As it turns out, Kameron wants to see some more optimistic time travel stories. For the most part, we see stories where characters travel into a dystopian future where everyone is dead. Why aren’t there any stories of hope, where the future is better than it is now?

‘There’s bad shit going down now, there’s bad shit going to happen… but what comes after that bad shit?’

What we like about time travel stories, says Kameron, is the way it comments on the choices we make. These stories explore the impact of our choices on characters and their potential future. As readers or viewers of time travel fiction, as well as in our own lives, we are curious about the ‘what ifs’.

‘I’m becoming an optimist, especially as things get worse.’

Texts mentioned in this episode include:

The Light Brigade by Kameron Hurley

Make sure you pick up a copy of Hurley’s The Light Brigade, out now, as it is already being hailed as a classic of the genre. And if you need more convincing, in her words: ‘blah blah blah hand-wave hand-wave time travel’.

Kameron Hurley

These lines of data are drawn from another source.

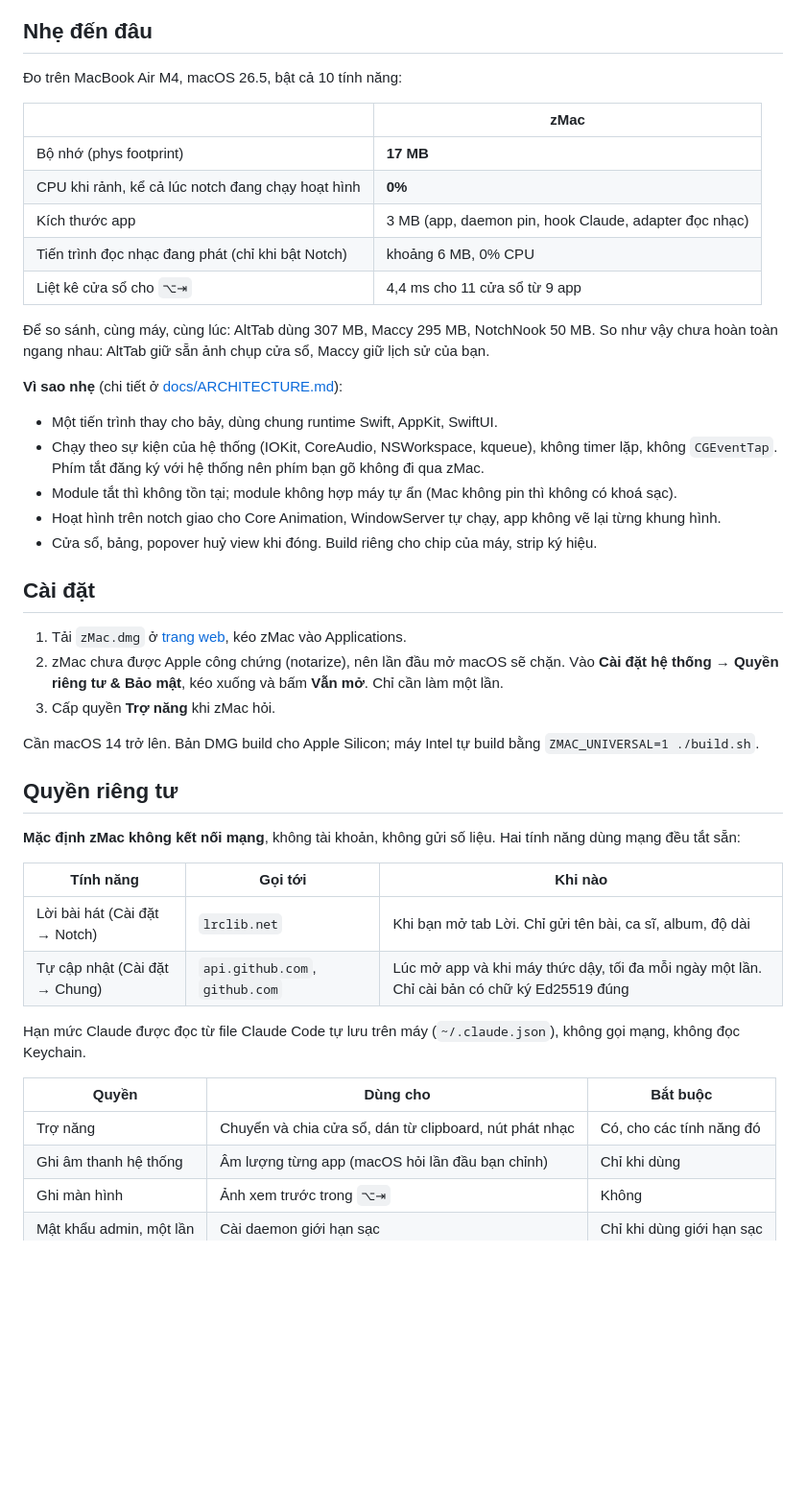
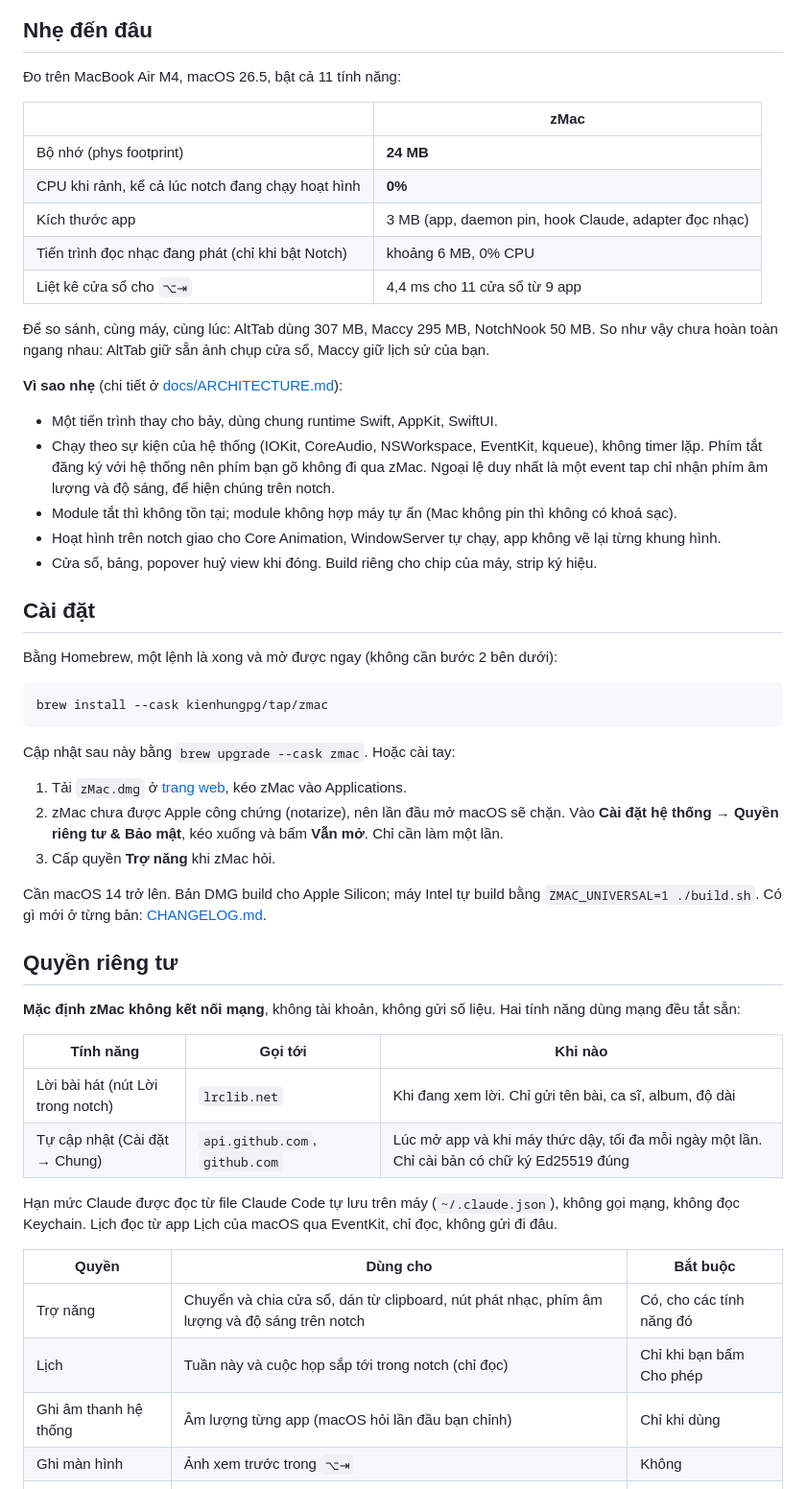
Before and after one commit to KienHungPG/zMac, a Markdown page: README.md, the part around one of its changes. Shown at 96% size. Drawn GitHub-style; blank space fills up the shorter version.

````diff
--- a/README.md
+++ b/README.md
@@ -78,11 +94,11 @@ Ghim những gì hay dùng; mật khẩu từ trình quản lý mật khẩu kh
 
 ## Nhẹ đến đâu
 
-Đo trên MacBook Air M4, macOS 26.5, bật cả 10 tính năng:
+Đo trên MacBook Air M4, macOS 26.5, bật cả 11 tính năng:
 
 | | zMac |
 |---|---|
-| Bộ nhớ (phys footprint) | **17 MB** |
+| Bộ nhớ (phys footprint) | **24 MB** |
 | CPU khi rảnh, kể cả lúc notch đang chạy hoạt hình | **0%** |
 | Kích thước app | 3 MB (app, daemon pin, hook Claude, adapter đọc nhạc) |
 | Tiến trình đọc nhạc đang phát (chỉ khi bật Notch) | khoảng 6 MB, 0% CPU |
@@ -94,13 +110,22 @@ AltTab giữ sẵn ảnh chụp cửa sổ, Maccy giữ lịch sử của bạn.
 **Vì sao nhẹ** (chi tiết ở [docs/ARCHITECTURE.md](docs/ARCHITECTURE.md)):
 
 - Một tiến trình thay cho bảy, dùng chung runtime Swift, AppKit, SwiftUI.
-- Chạy theo sự kiện của hệ thống (IOKit, CoreAudio, NSWorkspace, kqueue), không timer lặp, không `CGEventTap`.
-  Phím tắt đăng ký với hệ thống nên phím bạn gõ không đi qua zMac.
+- Chạy theo sự kiện của hệ thống (IOKit, CoreAudio, NSWorkspace, EventKit, kqueue), không timer lặp.
+  Phím tắt đăng ký với hệ thống nên phím bạn gõ không đi qua zMac. Ngoại lệ duy nhất là một event tap chỉ nhận
+  phím âm lượng và độ sáng, để hiện chúng trên notch.
 - Module tắt thì không tồn tại; module không hợp máy tự ẩn (Mac không pin thì không có khoá sạc).
 - Hoạt hình trên notch giao cho Core Animation, WindowServer tự chạy, app không vẽ lại từng khung hình.
 - Cửa sổ, bảng, popover huỷ view khi đóng. Build riêng cho chip của máy, strip ký hiệu.
 
 ## Cài đặt
+
+Bằng Homebrew, một lệnh là xong và mở được ngay (không cần bước 2 bên dưới):
+
+```sh
+brew install --cask kienhungpg/tap/zmac
+```
+
+Cập nhật sau này bằng `brew upgrade --cask zmac`. Hoặc cài tay:
 
 1. Tải `zMac.dmg` ở [trang web](https://zmac-website.vercel.app/#install), kéo zMac vào Applications.
 2. zMac chưa được Apple công chứng (notarize), nên lần đầu mở macOS sẽ chặn. Vào **Cài đặt hệ thống → Quyền riêng tư &
@@ -108,6 +133,7 @@ AltTab giữ sẵn ảnh chụp cửa sổ, Maccy giữ lịch sử của bạn.
 3. Cấp quyền **Trợ năng** khi zMac hỏi.
 
 Cần macOS 14 trở lên. Bản DMG build cho Apple Silicon; máy Intel tự build bằng `ZMAC_UNIVERSAL=1 ./build.sh`.
+Có gì mới ở từng bản: [CHANGELOG.md](CHANGELOG.md).
 
 ## Quyền riêng tư
 
@@ -115,14 +141,16 @@ Cần macOS 14 trở lên. Bản DMG build cho Apple Silicon; máy Intel tự bu
 
 | Tính năng | Gọi tới | Khi nào |
 |---|---|---|
-| Lời bài hát (Cài đặt → Notch) | `lrclib.net` | Khi bạn mở tab Lời. Chỉ gửi tên bài, ca sĩ, album, độ dài |
+| Lời bài hát (nút Lời trong notch) | `lrclib.net` | Khi đang xem lời. Chỉ gửi tên bài, ca sĩ, album, độ dài |
 | Tự cập nhật (Cài đặt → Chung) | `api.github.com`, `github.com` | Lúc mở app và khi máy thức dậy, tối đa mỗi ngày một lần. Chỉ cài bản có chữ ký Ed25519 đúng |
 
 Hạn mức Claude được đọc từ file Claude Code tự lưu trên máy (`~/.claude.json`), không gọi mạng, không đọc Keychain.
+Lịch đọc từ app Lịch của macOS qua EventKit, chỉ đọc, không gửi đi đâu.
 
 | Quyền | Dùng cho | Bắt buộc |
 |---|---|---|
-| Trợ năng | Chuyển và chia cửa sổ, dán từ clipboard, nút phát nhạc | Có, cho các tính năng đó |
+| Trợ năng | Chuyển và chia cửa sổ, dán từ clipboard, nút phát nhạc, phím âm lượng và độ sáng trên notch | Có, cho các tính năng đó |
+| Lịch | Tuần này và cuộc họp sắp tới trong notch (chỉ đọc) | Chỉ khi bạn bấm Cho phép |
 | Ghi âm thanh hệ thống | Âm lượng từng app (macOS hỏi lần đầu bạn chỉnh) | Chỉ khi dùng |
 | Ghi màn hình | Ảnh xem trước trong `⌥⇥` | Không |
 | Mật khẩu admin, một lần | Cài daemon giới hạn sạc | Chỉ khi dùng giới hạn sạc |
````
Also changed, not shown: other parts of README.md (+31 -11 lines), docs/images/notch-claude.png, docs/images/notch-lowbattery.png (added), docs/images/notch-lyrics.png, docs/images/notch-open.png (added), docs/images/notch-pet.png, docs/images/notch-volume.png (added).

Kameron Hurley is the award-winning author of the novel The Stars are Legion and the essay collection The Geek Feminist Revolution. Her epic fantasy series, the Worldbreaker Saga, is comprised of the novels The Mirror Empire (2014)Empire Ascendant (2015), and The Broken Heavens (Nov. 2019). Additionally, her first series, The God’s War Trilogy, which includes the books  God’s WarInfidel, and Rapture,  earned her the Sydney J. Bounds Award for Best Newcomer and the Kitschy Award for Best Debut Novel. Hurley’s short fiction has appeared in Popular Science MagazineLightspeed MagazineYear’s Best SFThe Lowest Heaven, and Meeting Infinity. She has also written for The Atlantic, Entertainment Weekly, LA Weekly, The Village Voice, Bitch Magazine, Huffington Post, and Locus Magazine.